Syracuse University’s Center for Systems Assurance receives National Security Agency certificationMay 19, 2001Jonathan Hayjhay@syr.edu

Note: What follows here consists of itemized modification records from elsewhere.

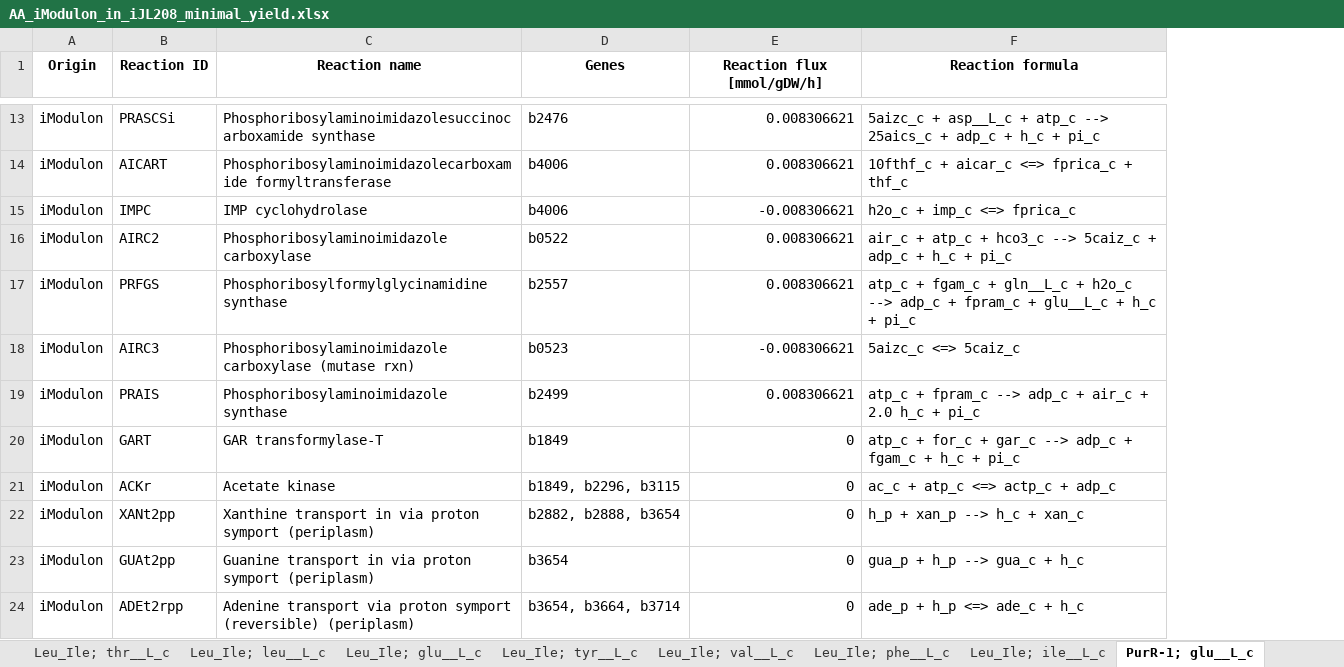
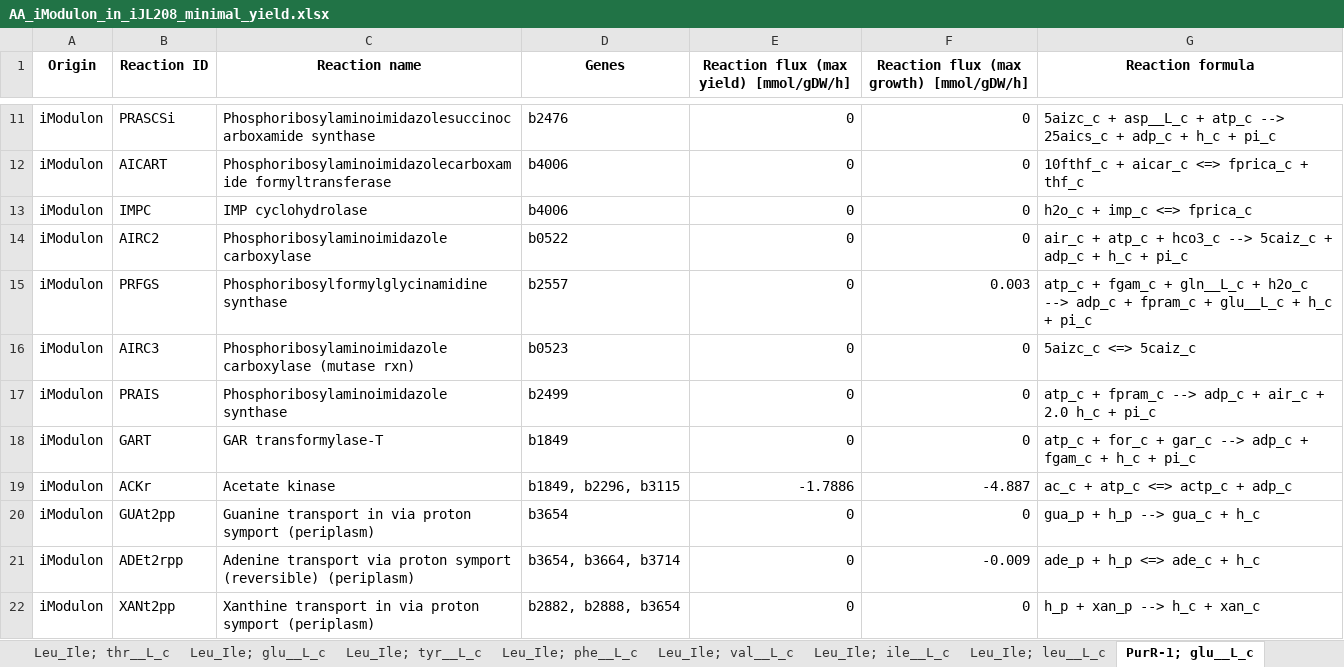
Before and after one commit to Spherotob/iJL208, an Excel workbook: Heterologous/AA_iModulon_in_iJL208_minimal_yield.xlsx, sheet PurR-1; glu__L_c, drawn as a sheet; only a part is shown, gaps mark what is left out; values as stored, in another font and other column widths than the file's, no borders; addresses are those after the commit; the diff covers the shown part only; the diff names each change by its address in the sheet, - before the commit and + after, or states it on an @@ line.

Commit message:
Investigate bridges toiModulons

```diff
--- a/Heterologous/AA_iModulon_in_iJL208_minimal_yield.xlsx (sheet PurR-1; glu__L_c)
+++ b/Heterologous/AA_iModulon_in_iJL208_minimal_yield.xlsx (sheet PurR-1; glu__L_c)
@@ sheet tab order changed: Leu_Ile; thr__L_c | Leu_Ile; glu__L_c | Leu_Ile; tyr__L_c | Leu_Ile; phe__L_c | Leu_Ile; val__L_c | Leu_Ile; ile__L_c | Leu_Ile; leu__L_c | PurR-1; glu__L_c @@
+column F, row 1: Reaction flux (max growth) [mmol/gDW/h]; rows 11-21: 0 | 0 | 0 | 0 | 0.003 | 0 | 0 | 0 | -4.887 | 0 | -0.009
-E1: Reaction flux [mmol/gDW/h]
+E1: Reaction flux (max yield) [mmol/gDW/h]
-E11:E12: 0.008306621
+E11:E12: 0
-E13: -0.008306621
+E13: 0
-E14:E15: 0.008306621
+E14:E15: 0
-E16: -0.008306621
+E16: 0
-E17: 0.008306621
+E17: 0
-E19: 0
+E19: -1.7886
```
Also changed, not shown: 1 added row, 3 removed rows, 1 moved row and 3 edited cells elsewhere in this sheet, sheet Summary, sheet Leu_Ile; tyr__L_c, sheet Leu_Ile; phe__L_c, sheet Leu_Ile; val__L_c, sheet Leu_Ile; leu__L_c, sheet Leu_Ile; thr__L_c, 15 more sheets, 30 other files.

The Syracuse University Center for Systems Assurance (CSA) received a boost in reputation, as well as in potential funding and collaborations, when it was recently certified by the National Security Agency (NSA) as a Center of Excellence Program in Information Assurance. According to Steve Chapin, CSA director and associate professor of electrical engineering and computer science in the L.C. Smith College of Engineering and Computer Science (ECS), the NSA certification will open doors for the center to collaborate with numerous government, private and educational groups. “To become a Center of Excellence, we had to demonstrate expertise in research, teaching and outreach in information assurance,” Chapin says. “We’ve been designated one of the premier university programs for computer security training in the country, and we’re the only non-government affiliated center in New York state.” The CSA was created last year to provide an interdisciplinary research, development and education program in system security and assurance at SU. Under the auspices of the center, students and faculty conduct leading-edge research on computer programs designed to keep digital information safe from outside “hackers” and to quickly thwart attackers who manage to penetrate a system. In addition to Chapin, ECS faculty members Shiu Kai-Chin, Kamal Jabbour, Susan Older and Steven Taylor are the center’s founders. The center will soon apply for interdisciplinary status, which will draw faculty members from other SU schools and colleges. Chapin says the NSA began the Center of Excellence certifications three years ago because the agency recognized that few students are being trained in computer security and information assurance. To date, 23 universities have been certified. The certification must be renewed every three years, and the first group of designated programs must seek renewal next year. The requirements for acceptance are substantially more difficult than they were three years ago, Chapin says. “I don’t think you will continue to see nine or 10 schools accepted each year, which gives us an advantage because we were accepted under the tougher standards,” he says. “Sue Older deserves a ton of the credit. She put in a lot of work matching the College of Engineering’s educational offerings to NSA requirements. The certification is on a point-based system that accounts for faculty, research and education. We have to score at least a minimum amount in all categories, so we can’t just succeed in one area.” One of the immediate benefits of the NSA certification is a new collaboration between the college and the Air Force Research Labs (AFRL) in Rome. Although the center has worked with the AFRL in the past, students are now eligible to apply for an internship program offered by the federal government to colleges with NSA-certified programs. Students accepted into the program receive full federal scholarships that enable them to earn a master’s degree in computer science with an emphasis on information assurance at SU. Under the program, students spend the first year doing course work at SU, followed by a year’s internship at the AFRL. Upon completion of the AFRL internship, students spend two years working at a Department of Defense research site. “The certification tells people we have good students and train them well, and I believe we will now get a lot more collaborations with the AFRL,” Chapin says. “This is a critically important component of making a pitch to attract excellent students to CSA.” The CSA has already received commitments for $1.4 million in sponsored research grants for its first three years and has a goal of $1 million in annual recurring funding by 2005.